Luka: And his scenes with Tywin, Cersei and Varys were absolute gold. Classic Game of Thrones one-on-one conversations. I think that’s part of the reason many of us were so disappointed in Dorne. Oberyn had set the bar for Martell characters pretty high. What we got wasn’t good; but the fall was higher because Oberyn had risen so high.
Petra: Do you think Oberyn played too much into the exotic, sexy Hispanic stereotype? The most hypersexualized male character was coded as a Spanish moor. But it’s not my place to feel one way or another about it. As a Spaniard, did it strike you that way?
Luka: Not really. With Dorne, Martin and Benioff & Weiss wanted to show more of a Mediterranean culture, and that kind of sexuality is a real aspect of it.
Petra: Alright, then. That was easy. I certainly like how Dorne accommodates its sexual liberation into its culture; the way Oberyn tells Cersei and Tywin that Dornishmen don’t despise their bastards. They love their children and that’s all there is to it for them.
Luka: I would have loved to see Oberyn interacting with his daughters. If I took the reins of this adaptation, which, to be fair, is a tad beyond my abilities —
Petra: We’re nerds on the internet; imagining we’re writing the story is what we do.
Luka: I would have had one of the Snake Snakes, or an amalgamation of the three we met, to accompany Oberyn and Ellaria to King’s Landing, so we saw their relationship. That’s kind of why Ellaria had a larger role in the show, too; to set up the revenge plot. I know a lot of people missed her speech about the cycle of violence, but that really was her only relevant scene in the books. I don’t consider the changes made to her in the show character assassination because she wasn’t much of a character to begin with.
Petra: The Ellaria on the show was certainly more interesting. Now that she’s gone and her arc is complete I can say that she was probably one of the most dynamic characters on the show. In season four, though she had some venom against the Lannisters, on the whole she was pretty laid back; she was a woman I’d like to go on vacation with.
Luka: She loses that when Oberyn dies.
Petra: She cuts her hair, which is an age-old symbol for “something horrible’s happened.”
Luka: It symbolizes a rite of passage, or a reaction to trauma, especially for women.
Petra: So now she’s full of hate. She kind of cooled off in season seven, when we see her with Yara and we had her death, which was simultaneously richly deserved but also tragic. You can’t not feel sorry for someone in that situation. We already discussed it in our dialogue for “The Queen’s Justice.” There’s always something compelling about a character who is determined to avenge a loved one and, in doing so, loses another person they love in the process. I don’t want to get schmaltzy but it’s sad to consider that if Ellaria had accepted Oberyn’s death then she and her daughter would still be alive and well in Dorne. In trying to avenge one person she loved, she lost everyone else.
Luka: And herself too, if not her life. Though she probably wishes she’d died.

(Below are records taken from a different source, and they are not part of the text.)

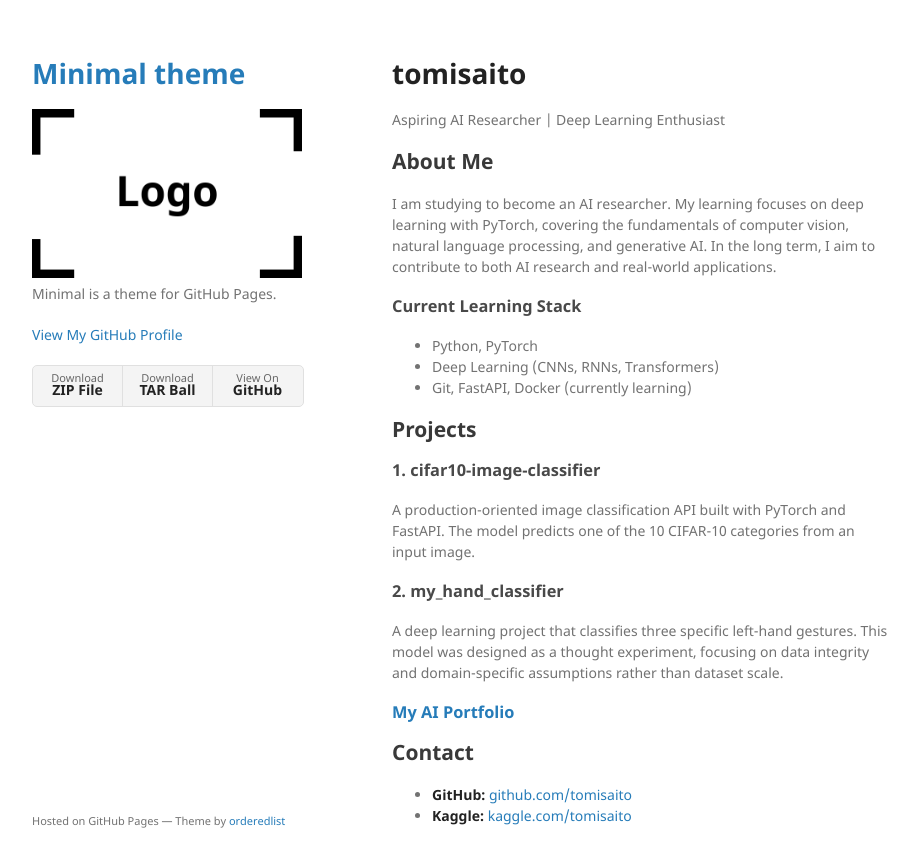
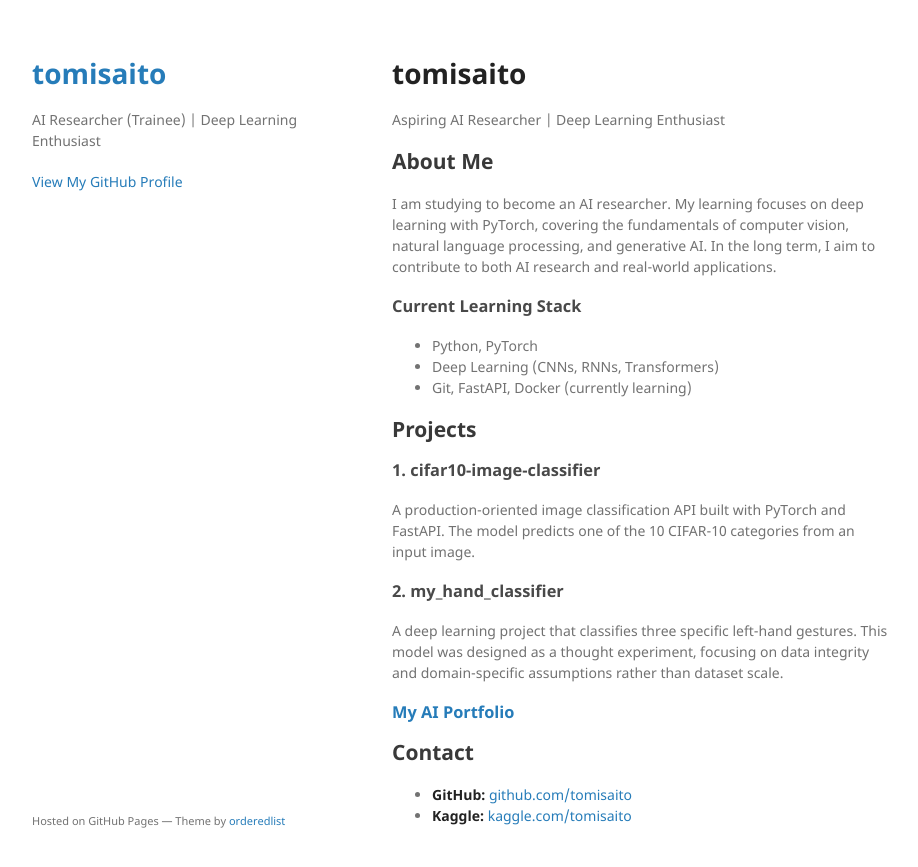
Before and after one commit to tomisaito/tomisaito.github.io, a Jekyll site: the page built from index.md, in a window 1280 px wide. Shown: the top 867 px of the page, without its empty margins (178-1096 px from the left). Built offline with Jekyll 4.4.1, drawn with Linux system fonts in a browser that asks for light colours; our own code applies the rules of GitHub Pages for plain Markdown files.

Commit message:
Update site configuration

```diff
--- a/_config.yml
+++ b/_config.yml
@@ -1,6 +1,4 @@
-title: Minimal theme
-logo: /assets/img/logo.png
-description: Minimal is a theme for GitHub Pages.
-show_downloads: true
-google_analytics:
-theme: jekyll-theme-minimal
+title: tomisaito  # ページ上部の大きなタイトルになります
+logo: # 空欄にするか行ごと消すと、デフォルトのロゴ画像が消えます
+description: AI Researcher (Trainee) | Deep Learning Enthusiast # タイトルの下の説明文
+show_downloads: false # これをfalseにすると、不要なダウンロードボタンが消える場合があります
```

Petra: In the end, Ellaria’s arc is this really poignant story about the cycle of revenge and how it never ends well for anyone. For loss of Lyanna, Elia died; for loss of Elia, Oberyn died; for loss of Oberyn, all the Martells and their Sands died — Doran, Trystane, Obara, Nymeria and Tyene, — except for Ellaria, whose fate at Cersei’s hand was arguably even worse. The Dornish storyline turned out to have thematic value after all.